Check out my latest poem, We Will Vote! I wrote this while I stood in line for over five hours to vote during the first day of early voting in Louisiana. There were hundreds of people standing with me. It was inspiring and well-worth the wait. #makeaplantovote #wewillvote
Dr. Martin Luther King, Jr. we heard you
U.S. Representative John Lewis we heard you
Reverend Dr. William Barber we heard you
First Lady Michelle Obama we heard you
Your voices sung like wind chimes on a still and lonely night
Chattered like the hate that rose against us
Stuttered like hymns hovering above the cotton fields
Your forceful words swung like tattered rope around a lynching tree
Tarnished leaves with blood and tears
Unscathed ground tested by hate and fear
You called us out of idealistic virtue
Where fairness thrived and no color dwelled over man like God
Where rights were assured, and voting was revered as an act of civility and pride
You rocked us from our comfy places to our rightful position
Your words carried us to the warring ground
Stirring us to stand guard over what is sacred to a blessed life
We heard the echo of your crying souls
Banished for its impassioned quest to seal our fate of liberty
We heed the call to move forward and stand firm
We replicate your solid demand to know who we are and why we fight without fault or fear
Martin, we heard you say, “Give us the ballot”
For in the belly of the ballot box are the gems of democracy this land stands for
We believed your conviction and live to make your dream our rallying cry
John, we heard your call to act
And now our commitment is to “get out there and push and pull until we redeem the soul of America”
Your words exemplified your greatness and a stern eye of righteousness
You were a force to be reckoned with
Reverend Barber, we heard your demands
A push for unity from a true Conductor of Peace
“Forward together” we march. “Not one step back!”
Your words embody our fight to fill the coffers of those in need
Despite what the wealthy claim is there’s
It is why we move in unison, hand-in-hand towards equality and justice
Michelle, we heard you sing proud and loud
Words now imprinted on our minds, “Vote like our lives depend on it!”
You spoke to a generation of youth
Pushing for the seeds of justice to be our proudest possession
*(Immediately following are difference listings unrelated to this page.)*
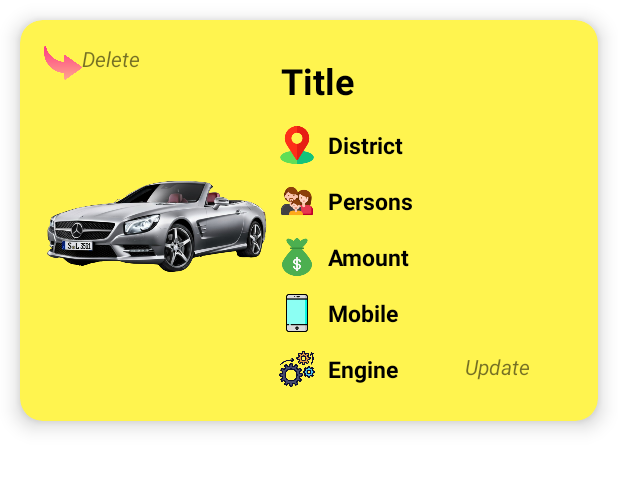
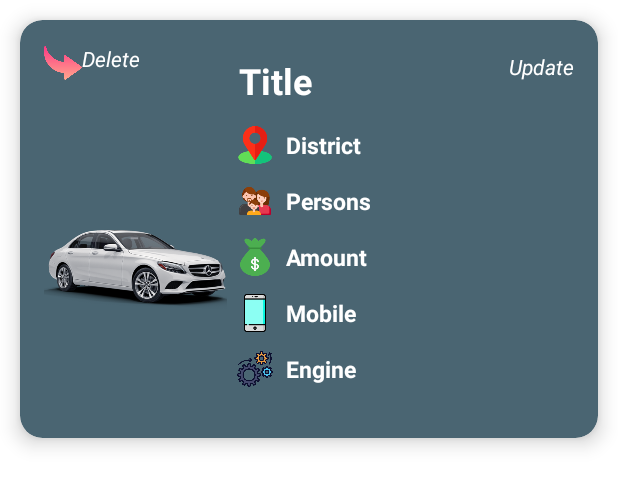
Before and after one commit to ks-nishan/TeamMark, an Android app: the layout ads.xml on its own in the app's theme, with its tools: preview values and no code run, on a phone screen of 412 x 824 dp. Shown: the top 487 px of the screen. Run offline under Robolectric (Android 15) with nearby library versions, the phone set to English and light mode, and no system bars.

Commit message:
changes after 1st commit

```diff
--- a/app/src/main/res/layout/activity_login_page.xml
+++ b/app/src/main/res/layout/activity_login_page.xml
@@ -49,6 +49,8 @@
         android:layout_marginTop="30dp"
         android:background="@drawable/input"
         android:drawableLeft="@drawable/ic_baseline_lock_24" />
+
+
 
     <TextView
         android:id="@+id/txtforgotPassword"
--- a/app/src/main/res/layout/ads.xml
+++ b/app/src/main/res/layout/ads.xml
@@ -1,13 +1,13 @@
 <?xml version="1.0" encoding="utf-8"?>
 <androidx.cardview.widget.CardView xmlns:android="http://schemas.android.com/apk/res/android"
+    xmlns:app="http://schemas.android.com/apk/res-auto"
     xmlns:tools="http://schemas.android.com/tools"
     android:layout_width="match_parent"
     android:layout_height="wrap_content"
-    xmlns:app="http://schemas.android.com/apk/res-auto"
-    app:cardElevation="8dp"
-    android:backgroundTint="#fff44f"
+    android:layout_margin="13dp"
+    android:backgroundTint="#4A6572"
     app:cardCornerRadius="15dp"
-    android:layout_margin="13dp">
+    app:cardElevation="8dp">
 
     <RelativeLayout
         android:layout_width="match_parent"
@@ -18,165 +18,162 @@
 
         <ImageView
             android:id="@+id/img1"
-            android:layout_width="150dp"
-            android:layout_height="150dp"
+            android:layout_width="122dp"
+            android:layout_height="200dp"
             android:layout_marginTop="70px"
-            android:src="@drawable/benzz_adobespark" />
+            android:src="@drawable/white_benz" />
 
         <TextView
-            android:layout_width="match_parent"
+            android:id="@+id/title_text"
+            android:layout_width="400px"
             android:layout_height="wrap_content"
+            android:layout_toRightOf="@+id/img1"
+            android:padding="8dp"
             android:text="Title"
-            android:textStyle="bold"
+            android:textColor="@color/white"
             android:textSize="24sp"
-            android:textColor="@color/black"
-            android:padding="8dp"
-            android:id="@+id/title_text"
-            android:layout_toRightOf="@+id/img1"/>
+            android:textStyle="bold" />
 
         <ImageView
             android:id="@+id/card1LocationImg"
-            android:src="@drawable/location_icon"
             android:layout_width="25dp"
             android:layout_height="25dp"
             android:layout_below="@id/title_text"
+            android:layout_marginLeft="6dp"
+            android:layout_marginTop="6dp"
             android:layout_toRightOf="@+id/img1"
-            android:layout_marginLeft="6dp"
-            android:layout_marginTop="6dp"/>
+            android:src="@drawable/location_icon" />
 
         <TextView
+            android:id="@+id/district_text"
             android:layout_width="match_parent"
             android:layout_height="wrap_content"
+            android:layout_below="@id/title_text"
+            android:layout_toRightOf="@+id/card1LocationImg"
+            android:padding="8dp"
             android:text="District"
+            android:textColor="@color/white"
             android:textSize="15sp"
-        android:textStyle="bold"
-        android:textColor="@color/black"
-        android:padding="8dp"
-        android:id="@+id/district_text"
-        android:layout_below="@id/title_text"
-        android:layout_toRightOf="@+id/card1LocationImg"/>
+            android:textStyle="bold" />
 
         <ImageView
             android:id="@+id/card1PersonImg"
-            android:src="@drawable/person_icon"
             android:layout_width="25dp"
             android:layout_height="25dp"
             android:layout_below="@id/district_text"
+            android:layout_marginLeft="6dp"
+            android:layout_marginTop="6dp"
             android:layout_toRightOf="@+id/img1"
-            android:layout_marginLeft="6dp"
-            android:layout_marginTop="6dp"/>
+            android:src="@drawable/person_icon" />
 
         <TextView
+            android:id="@+id/person_text"
             android:layout_width="match_parent"
             android:layout_height="wrap_content"
+            android:layout_below="@id/district_text"
+            android:layout_toRightOf="@+id/card1PersonImg"
+            android:padding="8dp"
             android:text="Persons"
+            android:textColor="@color/white"
             android:textSize="15sp"
-        android:textStyle="bold"
-        android:textColor="@color/black"
-        android:padding="8dp"
-        android:id="@+id/person_text"
-        android:layout_below="@id/district_text"
-        android:layout_toRightOf="@+id/card1PersonImg"/>
+            android:textStyle="bold" />
 
         <ImageView
             android:id="@+id/card1MoneyImg"
-            android:src="@drawable/money_icon"
             android:layout_width="25dp"
             android:layout_height="25dp"
             android:layout_below="@id/person_text"
+            android:layout_marginLeft="6dp"
+            android:layout_marginTop="6dp"
             android:layout_toRightOf="@+id/img1"
-            android:layout_marginLeft="6dp"
-            android:layout_marginTop="6dp"/>
+            android:src="@drawable/money_icon" />
 
         <TextView
+            android:id="@+id/amount_text"
             android:layout_width="match_parent"
             android:layout_height="wrap_content"
+            android:layout_below="@+id/person_text"
+            android:layout_toRightOf="@+id/card1MoneyImg"
+            android:padding="8dp"
             android:text="Amount"
+            android:textColor="@color/white"
             android:textSize="15sp"
-        android:textStyle="bold"
-        android:textColor="@color/black"
-        android:padding="8dp"
-        android:id="@+id/amount_text"
-        android:layout_below="@+id/person_text"
-        android:layout_toRightOf="@+id/card1MoneyImg"/>
+            android:textStyle="bold" />
 
         <ImageView
             android:id="@+id/card1phone"
-            android:src="@drawable/mobile_icon"
             android:layout_width="25dp"
             android:layout_height="25dp"
             android:layout_below="@id/amount_text"
+            android:layout_marginLeft="6dp"
+            android:layout_marginTop="6dp"
             android:layout_toRightOf="@+id/img1"
-            android:layout_marginLeft="6dp"
-            android:layout_marginTop="6dp"/>
+            android:src="@drawable/mobile_icon" />
 
         <TextView
+            android:id="@+id/mobile_text"
             android:layout_width="match_parent"
             android:layout_height="wrap_content"
+            android:layout_below="@+id/amount_text"
+            android:layout_toRightOf="@+id/card1phone"
+            android:padding="8dp"
             android:text="Mobile"
+            android:textColor="@color/white"
             android:textSize="15sp"
-            android:textStyle="bold"
-            android:textColor="@color/black"
-            android:padding="8dp"
-            android:id="@+id/mobile_text"
-            android:layout_below="@+id/amount_text"
-            android:layout_toRightOf="@+id/card1phone"/>
+            android:textStyle="bold" />
 
         <ImageView
             android:id="@+id/card1engine"
-            android:src="@drawable/engineering"
             android:layout_width="25dp"
             android:layout_height="25dp"
             android:layout_below="@id/mobile_text"
+            android:layout_marginLeft="6dp"
+            android:layout_marginTop="6dp"
             android:layout_toRightOf="@+id/img1"
-            android:layout_marginLeft="6dp"
-            android:layout_marginTop="6dp"/>
+            android:src="@drawable/engineering" />
 
         <TextView
+            android:id="@+id/engine_text"
             android:layout_width="wrap_content"
             android:layout_height="wrap_content"
+            android:layout_below="@id/mobile_text"
+            android:layout_toRightOf="@+id/card1engine"
+            android:padding="8dp"
             android:text="Engine"
+            android:textColor="@color/white"
             android:textSize="15sp"
-            android:textStyle="bold"
-            android:textColor="@color/black"
-            android:padding="8dp"
-            android:id="@+id/engine_text"
-            android:layout_below="@id/mobile_text"
-            android:layout_toRightOf="@+id/card1engine"/>
+            android:textStyle="bold" />
 
         <ImageView
             android:id="@+id/delImg"
             android:layout_width="25dp"
             android:layout_height="25dp"
-            android:src="@drawable/leftmessage"
-            android:rotation="180"/>
+            android:rotation="180"
+            android:src="@drawable/leftmessage" />
 
         <TextView
             android:layout_width="wrap_content"
             android:layout_height="wrap_content"
+            android:layout_toRightOf="@+id/delImg"
             android:text="Delete"
-            android:textStyle="italic"
-            android:layout_toRightOf="@+id/delImg"/>
+            android:textColor="@color/white"
+            android:textStyle="italic" />
 
         <ImageView
             android:id="@+id/edtImg"
             android:layout_width="35dp"
             android:layout_height="35dp"
-            android:src="@drawable/redo"
-            android:layout_toRightOf="@+id/engine_text"
-            android:layout_below="@+id/mobile_text"
-            android:layout_marginLeft="185px"
-            android:rotation="180"/>
+            android:layout_toRightOf="@+id/title_text"
+            android:rotation="180"
+            android:src="@drawable/redo" />
 
         <TextView
             android:layout_width="wrap_content"
             android:layout_height="wrap_content"
-            android:layout_below="@id/engine_text"
-            android:layout_marginLeft="5px"
-            android:layout_marginTop="-30dp"
-            android:layout_marginRight="-80dp"
+            android:layout_marginTop="5dp"
             android:layout_toLeftOf="@+id/edtImg"
             android:text="Update"
+            android:textColor="@color/white"
             android:textStyle="italic" />
 
 
```
Also changed, not shown: app/src/main/java/com/example/teammark/Admin_PostAD.java (+65 -54 lines), app/src/main/java/com/example/teammark/Myadapter.java (+24 -22 lines), app/src/main/res/layout/activity_admin_post_ad.xml (+9 -10 lines), app/src/main/res/layout/activity_show.xml (+84 -14 lines). Lines whose indentation alone changed are shown as unchanged.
Teaching grace to angels with warring souls who needed you most
And now we stand, side-by-side, soul-by-soul waiting for our turn to strike a fatal blow to what threatens to make our freedoms no more
We heard you and we accept this challenge
We embrace the dream you set forth into the wind, the purpose of your mission and the thunder behind your words
You stood for us; we stand strong with you
We will vote like the day has no promise of a dawning sun
Like the rights of all men have slung stars into the sky and created the bond that holds our universe together
We will vote because those who died in the blistering cotton fields could not
We will vote because our patient soldiers for peace marched, sat and endured jail to see us through
We will vote like our lives are tied to every ballot, even when our rights are being auctioned to the lowest bidder
We will vote because your words are burning in our soul and drumming songs of victory awakening the better angel in us all
We are excited to add another poem by writer Cambrin Daniel to our Poetry Showcase.
We are looking for original poetry by new poets and spoken word artists who are passionate, thought provoking and honest. To showcase your work and register to win cash to help launch your writing career, send your poetry or spoken word video to firstname.lastname@example.org.
We are excited to announce the launch of 1stmorningthoughts.com Poetry Showcase. Designed to highlight the work of indie writers who are inspiring the world around them, the showcase will periodically post work that speaks to the heart, mind and soul of poetry enthusiasts. Our first poem is called NOW by writer Cambrin Daniel from Birmingham, AL.
To submit your work, email email@example.com.